During a dinner meeting in Malacanang last January 2017, the conglomerates formed an informal group to pledge their services to the development programs of this administration. The conglomerates have a sincere desire to help the country. From this big group of big brother entrepreneurs, the NAIA Consortium was formed and agreed to rehabilitate the airport in Manila to uplift our image to all our foreign guests.
The NAIA Consortium is composed of Aboitiz InfraCapital, Inc.; AC Infrastructure Holdings Corp.; Alliance Global Group Inc.; Asia’s Emerging Dragon Corp.; Filinvest Development Corp.; JG Summit Holdings Inc.; and Metro Pacific Investments Corp. They are tasked with the rehabilitation of the Ninoy Aquino International Airports.

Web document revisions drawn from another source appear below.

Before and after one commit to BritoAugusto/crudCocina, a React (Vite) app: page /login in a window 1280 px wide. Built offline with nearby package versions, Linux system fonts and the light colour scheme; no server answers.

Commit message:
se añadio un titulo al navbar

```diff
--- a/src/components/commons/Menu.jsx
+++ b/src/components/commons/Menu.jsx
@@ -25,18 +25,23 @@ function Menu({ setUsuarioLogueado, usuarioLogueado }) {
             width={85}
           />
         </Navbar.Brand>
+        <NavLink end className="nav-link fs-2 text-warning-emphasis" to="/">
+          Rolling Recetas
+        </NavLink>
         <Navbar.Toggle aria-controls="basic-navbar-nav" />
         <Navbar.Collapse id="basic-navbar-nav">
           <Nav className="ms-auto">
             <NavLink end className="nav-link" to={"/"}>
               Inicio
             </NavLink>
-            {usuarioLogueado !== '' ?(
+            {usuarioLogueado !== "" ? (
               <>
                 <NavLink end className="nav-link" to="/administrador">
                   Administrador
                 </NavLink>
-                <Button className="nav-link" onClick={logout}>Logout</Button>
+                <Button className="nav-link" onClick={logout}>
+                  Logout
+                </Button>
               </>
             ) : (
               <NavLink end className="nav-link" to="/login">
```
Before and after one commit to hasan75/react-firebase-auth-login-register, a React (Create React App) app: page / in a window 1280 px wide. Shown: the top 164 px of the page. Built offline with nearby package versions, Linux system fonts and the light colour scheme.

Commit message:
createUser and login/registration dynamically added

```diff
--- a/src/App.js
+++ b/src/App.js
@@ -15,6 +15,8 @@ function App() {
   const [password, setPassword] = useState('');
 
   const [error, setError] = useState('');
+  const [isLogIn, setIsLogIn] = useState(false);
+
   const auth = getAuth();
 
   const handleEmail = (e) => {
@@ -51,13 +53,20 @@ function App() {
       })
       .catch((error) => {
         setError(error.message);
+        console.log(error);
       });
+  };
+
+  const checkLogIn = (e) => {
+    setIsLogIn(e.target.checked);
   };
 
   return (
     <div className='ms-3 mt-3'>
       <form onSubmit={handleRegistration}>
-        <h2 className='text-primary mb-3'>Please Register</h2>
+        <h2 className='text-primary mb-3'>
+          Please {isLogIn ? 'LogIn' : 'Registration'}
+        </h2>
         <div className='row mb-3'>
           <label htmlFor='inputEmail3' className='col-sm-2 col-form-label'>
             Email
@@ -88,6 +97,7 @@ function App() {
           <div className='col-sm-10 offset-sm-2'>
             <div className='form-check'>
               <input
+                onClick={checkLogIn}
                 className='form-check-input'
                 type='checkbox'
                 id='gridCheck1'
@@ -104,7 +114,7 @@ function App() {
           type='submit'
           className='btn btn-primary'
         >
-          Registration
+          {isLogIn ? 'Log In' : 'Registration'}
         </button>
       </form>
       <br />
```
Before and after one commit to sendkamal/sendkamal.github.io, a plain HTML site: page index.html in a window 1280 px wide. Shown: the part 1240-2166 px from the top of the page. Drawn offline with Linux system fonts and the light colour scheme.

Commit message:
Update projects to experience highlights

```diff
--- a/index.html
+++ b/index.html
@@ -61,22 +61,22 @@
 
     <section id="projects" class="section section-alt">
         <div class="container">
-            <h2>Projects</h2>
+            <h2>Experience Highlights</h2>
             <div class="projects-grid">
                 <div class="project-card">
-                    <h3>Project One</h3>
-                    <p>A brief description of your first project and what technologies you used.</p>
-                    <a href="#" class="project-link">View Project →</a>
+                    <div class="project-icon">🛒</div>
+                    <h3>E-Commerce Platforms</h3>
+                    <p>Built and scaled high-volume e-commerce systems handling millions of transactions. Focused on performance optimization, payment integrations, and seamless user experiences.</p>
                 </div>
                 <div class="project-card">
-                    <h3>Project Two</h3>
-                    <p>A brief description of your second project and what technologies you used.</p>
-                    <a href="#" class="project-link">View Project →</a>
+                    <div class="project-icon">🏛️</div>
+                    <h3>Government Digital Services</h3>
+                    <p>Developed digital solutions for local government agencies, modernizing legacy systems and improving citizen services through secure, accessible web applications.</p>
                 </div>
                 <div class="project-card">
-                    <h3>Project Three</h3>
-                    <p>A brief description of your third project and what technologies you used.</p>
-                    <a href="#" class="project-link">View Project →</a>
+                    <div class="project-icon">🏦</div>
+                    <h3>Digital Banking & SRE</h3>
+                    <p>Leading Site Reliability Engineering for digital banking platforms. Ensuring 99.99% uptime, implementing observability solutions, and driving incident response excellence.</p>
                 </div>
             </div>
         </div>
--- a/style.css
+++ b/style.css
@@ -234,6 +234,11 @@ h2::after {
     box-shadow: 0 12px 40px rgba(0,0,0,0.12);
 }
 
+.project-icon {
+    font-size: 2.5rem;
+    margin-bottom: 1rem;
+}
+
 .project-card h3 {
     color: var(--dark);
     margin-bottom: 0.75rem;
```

After months of negotiation and a series of meetings, the Department of Transportation (DOTr), led by Sec. Arthur Tugade, gave the greenlight to the NAIA Consortium for the rehabilitation, operations, and maintenance of the airports, with a budget of P106 billion to be spent over a 15-year period.
We had several talks with Sec. Tugade, Sec. Sonny Dominguez (Department of Finance), Sec. Ben Diokno (Department of Budget and Management), Sec. Ernie Pernia (National Economic Development Authority), and Sec. Mark Villar (Department of Public Works and Highways), to discuss the development plans of the government and how the private sector can help.
For years, NAIA has been tagged as the “world’s worst airport,” by the travel website “The Guide to Sleeping in Airports.” But as of October last year, we have been removed from the embarrassing list. This reflects the improvements in services and infrastructure made in the past 12 months. Now, with the approval of DOTr, we hope the rehabilitation efforts will be continued.
Secretary Tugade shared in a news briefing: “We have a decision recommending the issuance of original proponent status (OPS) to NAIA Consortium. We gave the recommendation to MIAA (Manila International Airport Authority), because it is the primary agency, not the DOTr.”
The MIAA will discuss the proposal in its next meeting and will issue its final approval at the soonest possible time, as reported by its general manager Ed Monreal in a briefing last Tuesday. Once approved, the proposal will be forwarded to DOTr, then to NEDA for the investment coordination. We are positive the NAIA Consortium’s proposal will pass the final screening of MIAA and will acquire the original proponent status.
With the NAIA Consortium’s proposal, we can expect an expansion of existing terminals, upgrade of facilities, and improvement of airport services. These will hopefully improve not just the perception, but also the experience of fellow Filipinos and our foreign guests in our country. I agree that our airports are the first welcoming experience of guests, therefore, it is imperative that we improve our services to better showcase the Filipinos’ warmth and hospitality.
Aside from the NAIA developments, the consortium is also discussing the rehabilitation of other key airports such as those in Sangley, Bulacan, and other provinces, to foster greater tourism and trade. There are other development projects in the pipeline such as new ports, highways, and skyways, which we had discussed in meetings last year.
While we have competent people in the government today, I understand that there is so much to be done, so we must, in any form possible, help. In my honest opinion, private-public partnerships are key to expediting these projects. Transparency also is important to avoid unnecessary cases filed against government officials.
The NAIA Consortium is the result of like-minded conglomerates coming together; each sharing a sincere desire to help the country. For me, this development is an important step towards achieving a world-class airport.
I am glad the economic team led by Sec. Dominguez had met with us. Through this collaboration, Build Build Build projects will assuredly be rolled out sooner, and we can all take part in greater economic inclusivity.